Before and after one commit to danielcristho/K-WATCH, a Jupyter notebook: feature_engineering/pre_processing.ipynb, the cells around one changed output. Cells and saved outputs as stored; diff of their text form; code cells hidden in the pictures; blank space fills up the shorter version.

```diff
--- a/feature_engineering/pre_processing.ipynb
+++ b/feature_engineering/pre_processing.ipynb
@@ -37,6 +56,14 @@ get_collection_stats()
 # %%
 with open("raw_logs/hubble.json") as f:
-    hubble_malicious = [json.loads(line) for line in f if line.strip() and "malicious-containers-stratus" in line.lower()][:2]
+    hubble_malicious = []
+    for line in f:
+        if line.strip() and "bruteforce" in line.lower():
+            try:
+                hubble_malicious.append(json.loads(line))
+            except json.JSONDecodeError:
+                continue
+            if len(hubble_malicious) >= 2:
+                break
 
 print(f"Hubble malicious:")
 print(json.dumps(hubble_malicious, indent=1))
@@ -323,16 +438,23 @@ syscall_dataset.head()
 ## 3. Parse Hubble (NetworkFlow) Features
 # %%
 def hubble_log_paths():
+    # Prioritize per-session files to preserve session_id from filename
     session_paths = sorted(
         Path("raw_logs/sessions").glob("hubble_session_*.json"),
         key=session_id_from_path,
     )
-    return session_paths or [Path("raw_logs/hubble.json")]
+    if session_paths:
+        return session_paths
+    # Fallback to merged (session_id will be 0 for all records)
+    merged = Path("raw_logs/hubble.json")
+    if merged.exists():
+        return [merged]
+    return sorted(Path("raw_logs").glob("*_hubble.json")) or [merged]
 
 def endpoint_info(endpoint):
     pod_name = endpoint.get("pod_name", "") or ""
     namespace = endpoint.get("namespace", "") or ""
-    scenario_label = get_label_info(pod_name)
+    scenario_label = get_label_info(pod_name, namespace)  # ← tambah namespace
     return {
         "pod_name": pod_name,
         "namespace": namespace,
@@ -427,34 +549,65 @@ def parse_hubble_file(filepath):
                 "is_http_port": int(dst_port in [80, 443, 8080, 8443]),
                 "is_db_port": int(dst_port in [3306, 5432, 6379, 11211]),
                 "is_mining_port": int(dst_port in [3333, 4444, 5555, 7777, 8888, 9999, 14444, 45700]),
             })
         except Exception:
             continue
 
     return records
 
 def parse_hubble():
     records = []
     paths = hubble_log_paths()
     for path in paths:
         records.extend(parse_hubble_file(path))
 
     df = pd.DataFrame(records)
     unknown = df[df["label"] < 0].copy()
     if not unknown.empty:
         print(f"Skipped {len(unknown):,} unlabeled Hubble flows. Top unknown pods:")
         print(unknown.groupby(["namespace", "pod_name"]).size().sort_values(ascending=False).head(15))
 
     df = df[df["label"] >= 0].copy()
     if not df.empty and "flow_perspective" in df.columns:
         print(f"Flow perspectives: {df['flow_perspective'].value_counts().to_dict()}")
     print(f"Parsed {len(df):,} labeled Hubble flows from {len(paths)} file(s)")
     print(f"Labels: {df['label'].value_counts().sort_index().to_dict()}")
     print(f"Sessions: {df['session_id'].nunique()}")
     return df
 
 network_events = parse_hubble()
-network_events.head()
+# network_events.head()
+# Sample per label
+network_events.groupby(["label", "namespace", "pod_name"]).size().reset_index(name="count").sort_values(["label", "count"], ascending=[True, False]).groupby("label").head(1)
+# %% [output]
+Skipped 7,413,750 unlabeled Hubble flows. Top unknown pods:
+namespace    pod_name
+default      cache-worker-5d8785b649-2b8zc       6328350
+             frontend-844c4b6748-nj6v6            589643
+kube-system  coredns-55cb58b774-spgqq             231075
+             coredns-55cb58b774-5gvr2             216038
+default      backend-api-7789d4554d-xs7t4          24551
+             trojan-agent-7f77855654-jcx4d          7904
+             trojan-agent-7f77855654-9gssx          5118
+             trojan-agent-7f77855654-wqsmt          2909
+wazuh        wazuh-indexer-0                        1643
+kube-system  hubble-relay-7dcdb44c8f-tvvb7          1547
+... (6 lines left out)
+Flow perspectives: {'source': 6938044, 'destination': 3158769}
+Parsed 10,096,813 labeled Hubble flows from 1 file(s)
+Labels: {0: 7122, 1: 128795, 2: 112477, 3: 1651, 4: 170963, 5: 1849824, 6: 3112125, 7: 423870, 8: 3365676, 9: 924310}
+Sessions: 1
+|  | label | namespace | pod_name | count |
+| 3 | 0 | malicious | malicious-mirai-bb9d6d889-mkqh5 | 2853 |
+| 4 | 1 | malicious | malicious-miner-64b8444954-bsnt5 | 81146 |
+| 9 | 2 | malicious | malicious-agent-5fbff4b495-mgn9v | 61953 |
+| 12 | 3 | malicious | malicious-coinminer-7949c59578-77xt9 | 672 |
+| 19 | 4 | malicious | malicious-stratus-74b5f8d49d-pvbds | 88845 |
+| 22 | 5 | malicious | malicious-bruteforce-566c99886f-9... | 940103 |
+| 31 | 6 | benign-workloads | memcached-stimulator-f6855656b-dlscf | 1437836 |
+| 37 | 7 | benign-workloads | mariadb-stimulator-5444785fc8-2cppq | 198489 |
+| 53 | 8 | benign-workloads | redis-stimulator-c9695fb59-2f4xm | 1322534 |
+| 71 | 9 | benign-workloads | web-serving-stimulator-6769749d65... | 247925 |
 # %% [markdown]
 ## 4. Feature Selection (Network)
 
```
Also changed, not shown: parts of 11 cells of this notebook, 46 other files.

* * * * * * * * *

## Aim of the task
Word for word, write out every entry shown above.

## Written response
Before and after one commit to danielcristho/K-WATCH, a Jupyter notebook: feature_engineering/pre_processing.ipynb, the cells around one changed output. Cells and saved outputs as stored; diff of their text form; code cells hidden in the pictures; blank space fills up the shorter version.

```diff
--- a/feature_engineering/pre_processing.ipynb
+++ b/feature_engineering/pre_processing.ipynb
@@ -37,6 +56,14 @@ get_collection_stats()
 # %%
 with open("raw_logs/hubble.json") as f:
-    hubble_malicious = [json.loads(line) for line in f if line.strip() and "malicious-containers-stratus" in line.lower()][:2]
+    hubble_malicious = []
+    for line in f:
+        if line.strip() and "bruteforce" in line.lower():
+            try:
+                hubble_malicious.append(json.loads(line))
+            except json.JSONDecodeError:
+                continue
+            if len(hubble_malicious) >= 2:
+                break
 
 print(f"Hubble malicious:")
 print(json.dumps(hubble_malicious, indent=1))
@@ -323,16 +438,23 @@ syscall_dataset.head()
 ## 3. Parse Hubble (NetworkFlow) Features
 # %%
 def hubble_log_paths():
+    # Prioritize per-session files to preserve session_id from filename
     session_paths = sorted(
         Path("raw_logs/sessions").glob("hubble_session_*.json"),
         key=session_id_from_path,
     )
-    return session_paths or [Path("raw_logs/hubble.json")]
+    if session_paths:
+        return session_paths
+    # Fallback to merged (session_id will be 0 for all records)
+    merged = Path("raw_logs/hubble.json")
+    if merged.exists():
+        return [merged]
+    return sorted(Path("raw_logs").glob("*_hubble.json")) or [merged]
 
 def endpoint_info(endpoint):
     pod_name = endpoint.get("pod_name", "") or ""
     namespace = endpoint.get("namespace", "") or ""
-    scenario_label = get_label_info(pod_name)
+    scenario_label = get_label_info(pod_name, namespace)  # ← tambah namespace
     return {
         "pod_name": pod_name,
         "namespace": namespace,
@@ -427,34 +549,65 @@ def parse_hubble_file(filepath):
                 "is_http_port": int(dst_port in [80, 443, 8080, 8443]),
                 "is_db_port": int(dst_port in [3306, 5432, 6379, 11211]),
                 "is_mining_port": int(dst_port in [3333, 4444, 5555, 7777, 8888, 9999, 14444, 45700]),
             })
         except Exception:
             continue
 
     return records
 
 def parse_hubble():
     records = []
     paths = hubble_log_paths()
     for path in paths:
         records.extend(parse_hubble_file(path))
 
     df = pd.DataFrame(records)
     unknown = df[df["label"] < 0].copy()
     if not unknown.empty:
         print(f"Skipped {len(unknown):,} unlabeled Hubble flows. Top unknown pods:")
         print(unknown.groupby(["namespace", "pod_name"]).size().sort_values(ascending=False).head(15))
 
     df = df[df["label"] >= 0].copy()
     if not df.empty and "flow_perspective" in df.columns:
         print(f"Flow perspectives: {df['flow_perspective'].value_counts().to_dict()}")
     print(f"Parsed {len(df):,} labeled Hubble flows from {len(paths)} file(s)")
     print(f"Labels: {df['label'].value_counts().sort_index().to_dict()}")
     print(f"Sessions: {df['session_id'].nunique()}")
     return df
 
 network_events = parse_hubble()
-network_events.head()
+# network_events.head()
+# Sample per label
+network_events.groupby(["label", "namespace", "pod_name"]).size().reset_index(name="count").sort_values(["label", "count"], ascending=[True, False]).groupby("label").head(1)
+# %% [output]
+Skipped 7,413,750 unlabeled Hubble flows. Top unknown pods:
+namespace    pod_name
+default      cache-worker-5d8785b649-2b8zc       6328350
+             frontend-844c4b6748-nj6v6            589643
+kube-system  coredns-55cb58b774-spgqq             231075
+             coredns-55cb58b774-5gvr2             216038
+default      backend-api-7789d4554d-xs7t4          24551
+             trojan-agent-7f77855654-jcx4d          7904
+             trojan-agent-7f77855654-9gssx          5118
+             trojan-agent-7f77855654-wqsmt          2909
+wazuh        wazuh-indexer-0                        1643
+kube-system  hubble-relay-7dcdb44c8f-tvvb7          1547
+... (6 lines left out)
+Flow perspectives: {'source': 6938044, 'destination': 3158769}
+Parsed 10,096,813 labeled Hubble flows from 1 file(s)
+Labels: {0: 7122, 1: 128795, 2: 112477, 3: 1651, 4: 170963, 5: 1849824, 6: 3112125, 7: 423870, 8: 3365676, 9: 924310}
+Sessions: 1
+|  | label | namespace | pod_name | count |
+| 3 | 0 | malicious | malicious-mirai-bb9d6d889-mkqh5 | 2853 |
+| 4 | 1 | malicious | malicious-miner-64b8444954-bsnt5 | 81146 |
+| 9 | 2 | malicious | malicious-agent-5fbff4b495-mgn9v | 61953 |
+| 12 | 3 | malicious | malicious-coinminer-7949c59578-77xt9 | 672 |
+| 19 | 4 | malicious | malicious-stratus-74b5f8d49d-pvbds | 88845 |
+| 22 | 5 | malicious | malicious-bruteforce-566c99886f-9... | 940103 |
+| 31 | 6 | benign-workloads | memcached-stimulator-f6855656b-dlscf | 1437836 |
+| 37 | 7 | benign-workloads | mariadb-stimulator-5444785fc8-2cppq | 198489 |
+| 53 | 8 | benign-workloads | redis-stimulator-c9695fb59-2f4xm | 1322534 |
+| 71 | 9 | benign-workloads | web-serving-stimulator-6769749d65... | 247925 |
 # %% [markdown]
 ## 4. Feature Selection (Network)
 
```
Also changed, not shown: parts of 11 cells of this notebook, 46 other files.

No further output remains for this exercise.